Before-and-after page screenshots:
»»
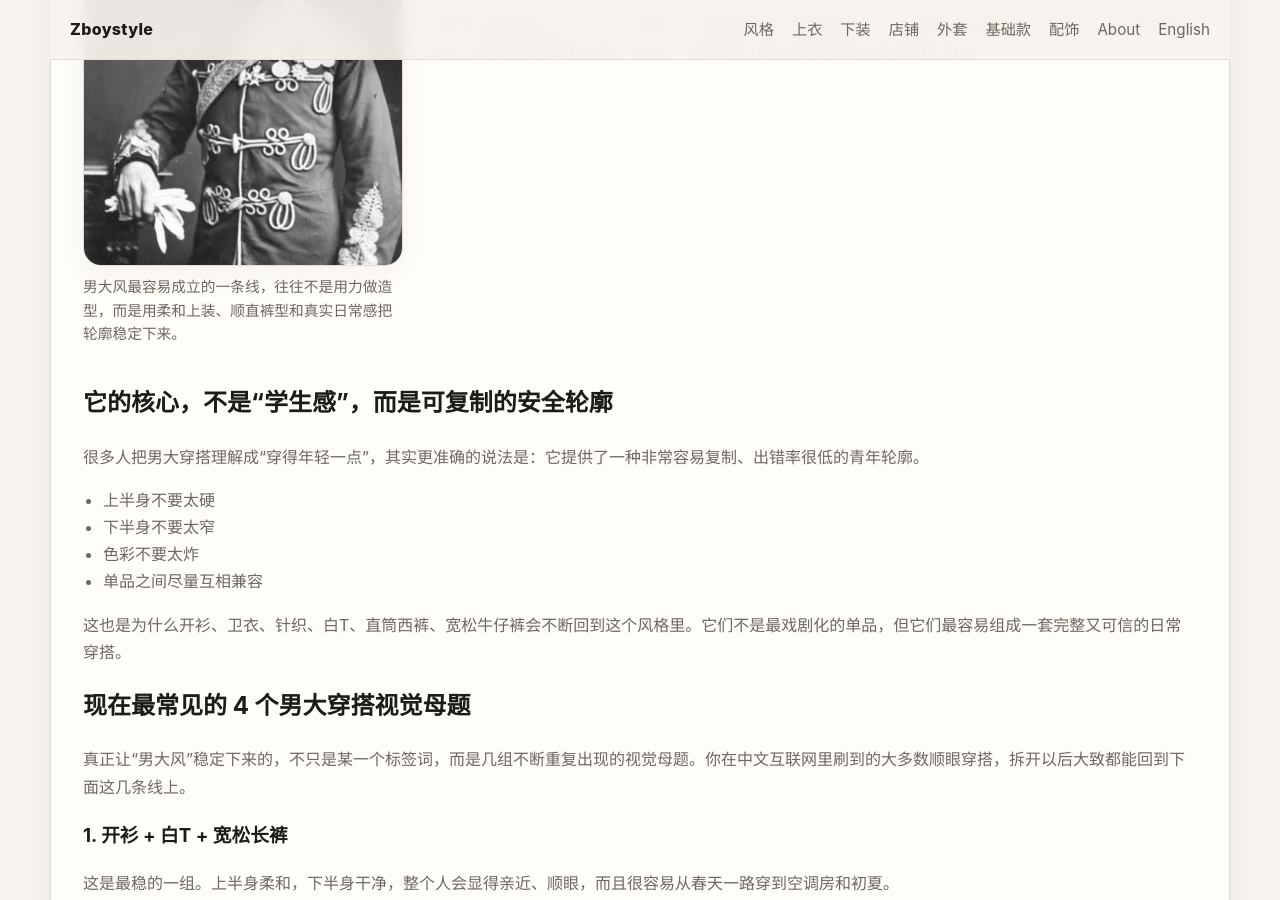
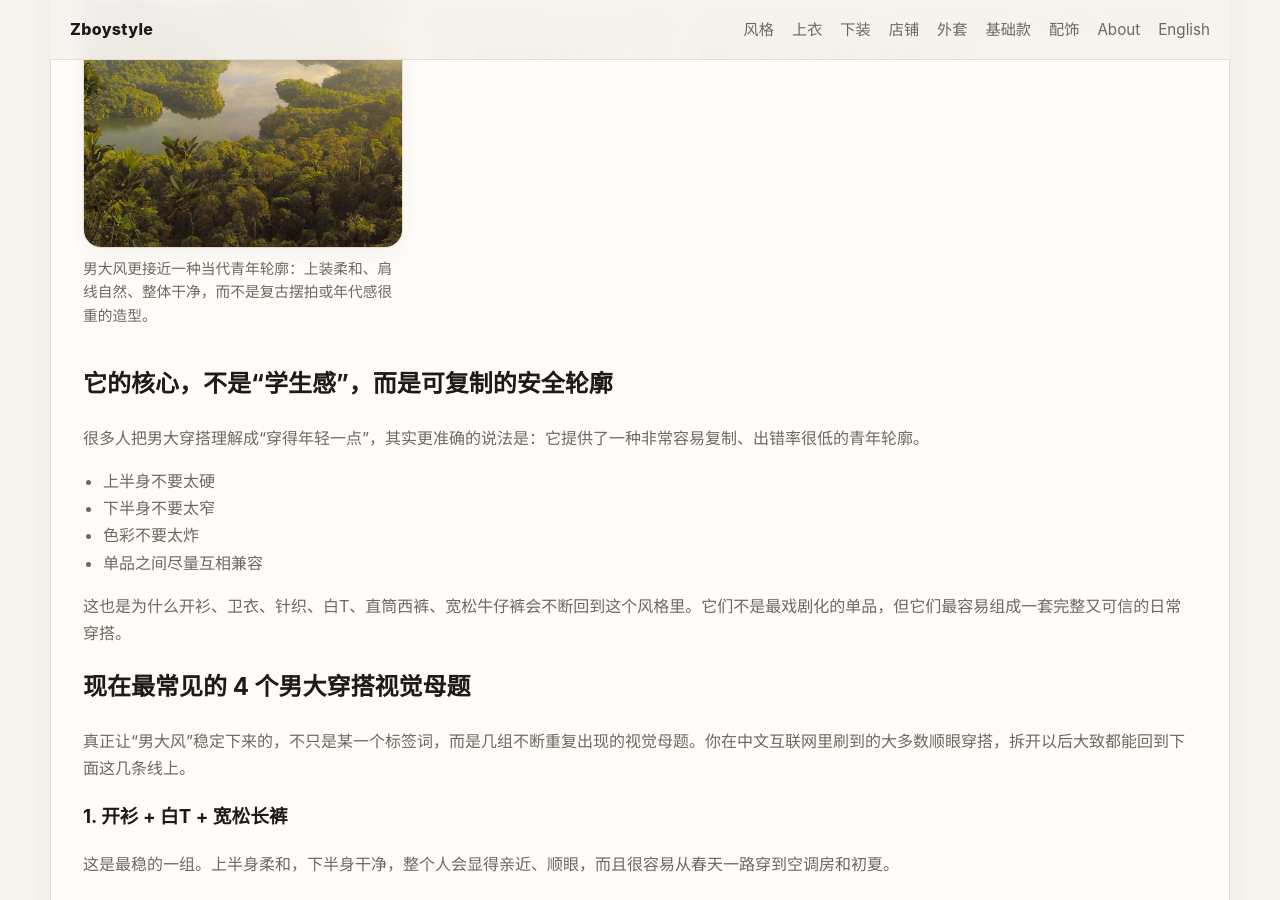
Before and after one commit to qilin-agent/zboystyle, a Jekyll site: the page built from _zh_style/college-boy-style.html, in a window 1280 px wide and 900 px high, scrolled down 353 px. Built offline with Jekyll 4.4.1, drawn with Linux system fonts in a browser that asks for light colours.

Commit message:
Replace off-tone college-boy image

```diff
--- a/_en_style/college-boy-style.html
+++ b/_en_style/college-boy-style.html
@@ -13,15 +13,15 @@ updated: 2026-03-19
 featured: true
 index_title: "Why the campus-boy look keeps coming back"
 index_description: "Understand the campus-boy look through silhouette, recurring outfit patterns, core items, and shopping routes."
-thumbnail_image: "../../assets/img/photos/tops-cardigan.jpg"
+thumbnail_image: "../../assets/img/photos/tops-knit-polo-fit.jpg"
 thumbnail_alt: "Campus-boy, youth commuter, and clean campus menswear style guide"
 ---
 # Why the campus-boy look has become one of the most stable style languages in Chinese youth menswear
 
 <div class="wrap-clear">
 <figure class="float-media left tall">
-  <img src="../../assets/img/photos/tops-cardigan.jpg" alt="Soft cardigan-based youth menswear image suited to campus-boy and clean commuter styling" />
-  <figcaption>One of the safest campus-boy routes is not a loud outfit formula but a softer upper layer, straighter trousers, and a silhouette that still feels believable in real daily life.</figcaption>
+  <img src="../../assets/img/photos/tops-knit-polo-fit.jpg" alt="Youth-oriented menswear image with a cleaner shoulder line and softer contemporary silhouette" />
+  <figcaption>The campus-boy direction should read as contemporary youth menswear with a softer upper-body shape, not as historical costume or archival portrait styling.</figcaption>
 </figure>
 
 The campus-boy look is not rising again because everyone suddenly wants to dress like a student. It works because it compresses several difficult menswear problems into one relatively stable answer: do not look too mature, do not look too expensive, do not look too aggressive, but still look clean, relaxed, and believable on a real young person moving through campuses, subways, and ordinary city life.
--- a/_zh_style/college-boy-style.html
+++ b/_zh_style/college-boy-style.html
@@ -13,15 +13,15 @@ updated: 2026-03-19
 featured: true
 index_title: "男大穿搭为什么重新流行"
 index_description: "从风格语言、视觉母题、核心单品到商品入口，重新理解男大穿搭。"
-thumbnail_image: "../../assets/img/photos/tops-cardigan.jpg"
+thumbnail_image: "../../assets/img/photos/tops-knit-polo-fit.jpg"
 thumbnail_alt: "男大穿搭、校园感与轻通勤青年男装风格导览"
 ---
 <h1>男大穿搭为什么会重新成为中文互联网里最稳定的一种青年男装语言</h1>
 
 <div class="wrap-clear">
 <figure class="float-media left tall">
-  <img src="../../assets/img/photos/tops-cardigan.jpg" alt="青年男装中的开衫上身图，接近男大穿搭与校园感的柔和轮廓" />
-  <figcaption>男大风最容易成立的一条线，往往不是用力做造型，而是用柔和上装、顺直裤型和真实日常感把轮廓稳定下来。</figcaption>
+  <img src="../../assets/img/photos/tops-knit-polo-fit.jpg" alt="青年男装真人上身图，强调干净肩线、柔和上衣与更接近校园感的轮廓" />
+  <figcaption>男大风更接近一种当代青年轮廓：上装柔和、肩线自然、整体干净，而不是复古摆拍或年代感很重的造型。</figcaption>
 </figure>
 
 <p>“男大穿搭”重新流行，并不是因为大家突然都想穿得像学生，而是因为它把青年男装里最难处理的几件事压缩成了一套相对稳定的答案：不要太成熟，不要太贵，不要太强攻击性，但又要显得干净、松弛、像真的会出现在校园和地铁里的年轻人。</p>
```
««
TO DO:
An exact copy of all the records is required, with the pictures omitted.

RESPONSE BOX:
Before and after one commit to qilin-agent/zboystyle, a Jekyll site: the page built from _zh_style/college-boy-style.html, in a window 1280 px wide and 900 px high, scrolled down 353 px. Built offline with Jekyll 4.4.1, drawn with Linux system fonts in a browser that asks for light colours.

Commit message:
Replace off-tone college-boy image

```diff
--- a/_en_style/college-boy-style.html
+++ b/_en_style/college-boy-style.html
@@ -13,15 +13,15 @@ updated: 2026-03-19
 featured: true
 index_title: "Why the campus-boy look keeps coming back"
 index_description: "Understand the campus-boy look through silhouette, recurring outfit patterns, core items, and shopping routes."
-thumbnail_image: "../../assets/img/photos/tops-cardigan.jpg"
+thumbnail_image: "../../assets/img/photos/tops-knit-polo-fit.jpg"
 thumbnail_alt: "Campus-boy, youth commuter, and clean campus menswear style guide"
 ---
 # Why the campus-boy look has become one of the most stable style languages in Chinese youth menswear
 
 <div class="wrap-clear">
 <figure class="float-media left tall">
-  <img src="../../assets/img/photos/tops-cardigan.jpg" alt="Soft cardigan-based youth menswear image suited to campus-boy and clean commuter styling" />
-  <figcaption>One of the safest campus-boy routes is not a loud outfit formula but a softer upper layer, straighter trousers, and a silhouette that still feels believable in real daily life.</figcaption>
+  <img src="../../assets/img/photos/tops-knit-polo-fit.jpg" alt="Youth-oriented menswear image with a cleaner shoulder line and softer contemporary silhouette" />
+  <figcaption>The campus-boy direction should read as contemporary youth menswear with a softer upper-body shape, not as historical costume or archival portrait styling.</figcaption>
 </figure>
 
 The campus-boy look is not rising again because everyone suddenly wants to dress like a student. It works because it compresses several difficult menswear problems into one relatively stable answer: do not look too mature, do not look too expensive, do not look too aggressive, but still look clean, relaxed, and believable on a real young person moving through campuses, subways, and ordinary city life.
--- a/_zh_style/college-boy-style.html
+++ b/_zh_style/college-boy-style.html
@@ -13,15 +13,15 @@ updated: 2026-03-19
 featured: true
 index_title: "男大穿搭为什么重新流行"
 index_description: "从风格语言、视觉母题、核心单品到商品入口，重新理解男大穿搭。"
-thumbnail_image: "../../assets/img/photos/tops-cardigan.jpg"
+thumbnail_image: "../../assets/img/photos/tops-knit-polo-fit.jpg"
 thumbnail_alt: "男大穿搭、校园感与轻通勤青年男装风格导览"
 ---
 <h1>男大穿搭为什么会重新成为中文互联网里最稳定的一种青年男装语言</h1>
 
 <div class="wrap-clear">
 <figure class="float-media left tall">
-  <img src="../../assets/img/photos/tops-cardigan.jpg" alt="青年男装中的开衫上身图，接近男大穿搭与校园感的柔和轮廓" />
-  <figcaption>男大风最容易成立的一条线，往往不是用力做造型，而是用柔和上装、顺直裤型和真实日常感把轮廓稳定下来。</figcaption>
+  <img src="../../assets/img/photos/tops-knit-polo-fit.jpg" alt="青年男装真人上身图，强调干净肩线、柔和上衣与更接近校园感的轮廓" />
+  <figcaption>男大风更接近一种当代青年轮廓：上装柔和、肩线自然、整体干净，而不是复古摆拍或年代感很重的造型。</figcaption>
 </figure>
 
 <p>“男大穿搭”重新流行，并不是因为大家突然都想穿得像学生，而是因为它把青年男装里最难处理的几件事压缩成了一套相对稳定的答案：不要太成熟，不要太贵，不要太强攻击性，但又要显得干净、松弛、像真的会出现在校园和地铁里的年轻人。</p>
```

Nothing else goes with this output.